----- Records shown -----

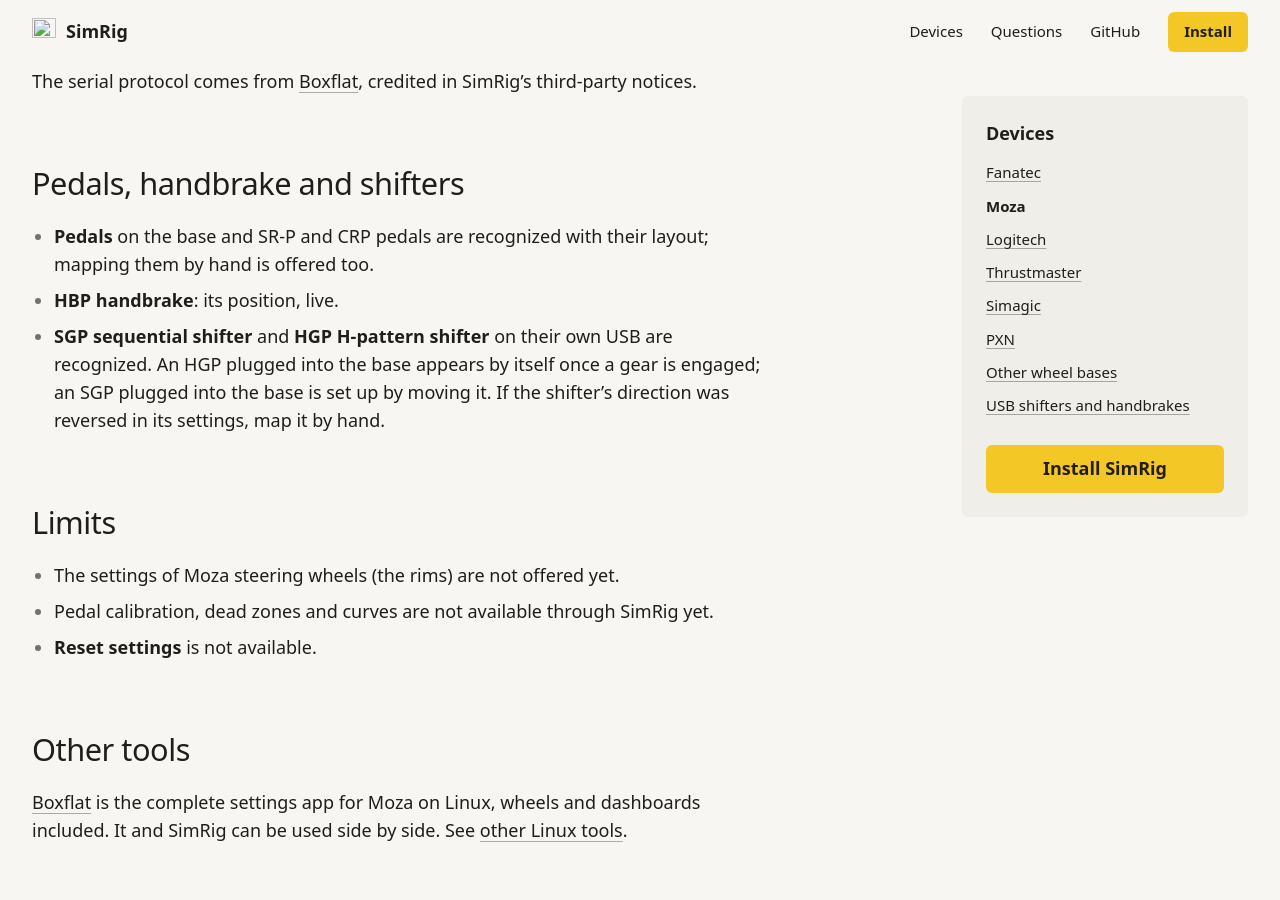
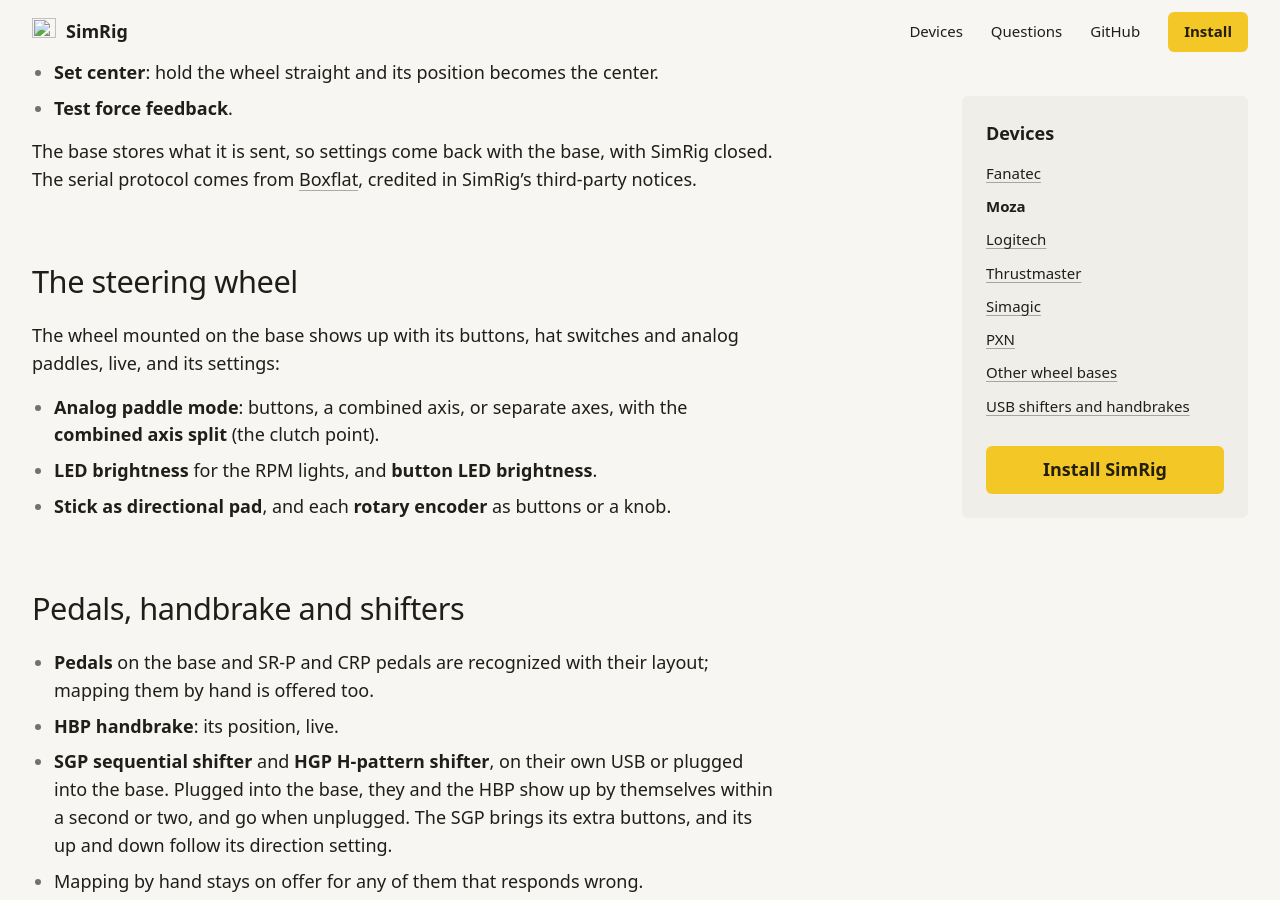
Before and after one commit to Adiakys/SimRig, a Jekyll site: the page built from site/_brands/moza-linux.md, in a window 1280 px wide and 900 px high, scrolled down 1614 px. Built offline with Jekyll 4.4.1, drawn with Linux system fonts in a browser that asks for light colours; some web fonts are replaced; some of the changed text lies outside the part shown.

Commit message:
Site: Moza as of 0.2.0, the steering wheel and the hardware tested

```diff
--- a/site/_brands/moza-linux.md
+++ b/site/_brands/moza-linux.md
@@ -3,16 +3,16 @@
 nav: Moza
 order: 2
 status: partial
-tested: CRP2 pedals (live inputs)
-summary: Wheel bases R3 to R21, SR-P and CRP pedals, HBP handbrake, SGP and HGP shifters
+tested: an R21 Ultra base, a CS Pro steering wheel, CRP2 pedals, an HBP handbrake and an SGP shifter
+summary: Wheel bases R3 to R21 and the steering wheel on them, SR-P and CRP pedals, HBP handbrake, SGP and HGP shifters
 description: >-
   Use a Moza R3, R5, R9, R12, R16 or R21 wheel base on Linux with force feedback and base
-  settings, plus SR-P and CRP pedals, the HBP handbrake and the SGP and HGP shifters. SimRig sets
-  them up and builds the force feedback driver on kernels older than 6.15.
+  settings, the steering wheel on it with its buttons and settings, SR-P and CRP pedals, the HBP
+  handbrake and the SGP and HGP shifters. Tested on an R21 Ultra and a CS Pro wheel.
 lede: >-
-  Moza bases on Linux with their force feedback and settings, next to Moza pedals, handbrake and
-  shifters, in one rig.
-card: { label: "Wheel base", art: [base.svg], driver: "hid-universal-pidff, in Linux from 6.15", tested: "CRP2 pedals" }
+  Moza bases on Linux with their force feedback and settings, the steering wheel on them, and
+  Moza pedals, handbrake and shifters, in one rig.
+card: { label: "Wheel base", art: [base.svg], driver: "hid-universal-pidff, in Linux from 6.15", tested: "R21 Ultra, CS Pro, CRP2, HBP, SGP" }
 ---
 
 ## Models
@@ -20,6 +20,7 @@
 | Type | Models |
 |---|---|
 | Wheel bases | R3, R5, R9, R12, R16, R21 |
+| Steering wheels | The wheel mounted on the base, CS Pro tested |
 | Pedals | Pedals plugged into the base; SR-P and CRP pedals on their own USB |
 | Handbrake | HBP |
 | Shifters | SGP sequential, HGP H-pattern, on their own USB or plugged into the base |
@@ -50,19 +51,29 @@
 serial protocol comes from [Boxflat](https://github.com/Lawstorant/boxflat), credited in
 SimRig's third-party notices.
 
+## The steering wheel
+
+The wheel mounted on the base shows up with its buttons, hat switches and analog paddles, live,
+and its settings:
+
+- **Analog paddle mode**: buttons, a combined axis, or separate axes, with the **combined axis
+  split** (the clutch point).
+- **LED brightness** for the RPM lights, and **button LED brightness**.
+- **Stick as directional pad**, and each **rotary encoder** as buttons or a knob.
+
 ## Pedals, handbrake and shifters
 
 - **Pedals** on the base and SR-P and CRP pedals are recognized with their layout; mapping them
   by hand is offered too.
 - **HBP handbrake**: its position, live.
-- **SGP sequential shifter** and **HGP H-pattern shifter** on their own USB are recognized. An
-  HGP plugged into the base appears by itself once a gear is engaged; an SGP plugged into the
-  base is set up by moving it. If the shifter's direction was reversed in its settings, map it
-  by hand.
+- **SGP sequential shifter** and **HGP H-pattern shifter**, on their own USB or plugged into the
+  base. Plugged into the base, they and the HBP show up by themselves within a second or two, and
+  go when unplugged. The SGP brings its extra buttons, and its up and down follow its direction
+  setting.
+- Mapping by hand stays on offer for any of them that responds wrong.
 
 ## Limits
 
-- The settings of Moza steering wheels (the rims) are not offered yet.
 - Pedal calibration, dead zones and curves are not available through SimRig yet.
 - **Reset settings** is not available.
 
```
Also changed, not shown: site/_data/models.yml (+5 -4 lines), site/alternatives.md (+5 -4 lines).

-----

What the exercise asks: Give the count of lines in the listing that hold the word "card", with no other text.

Response: 2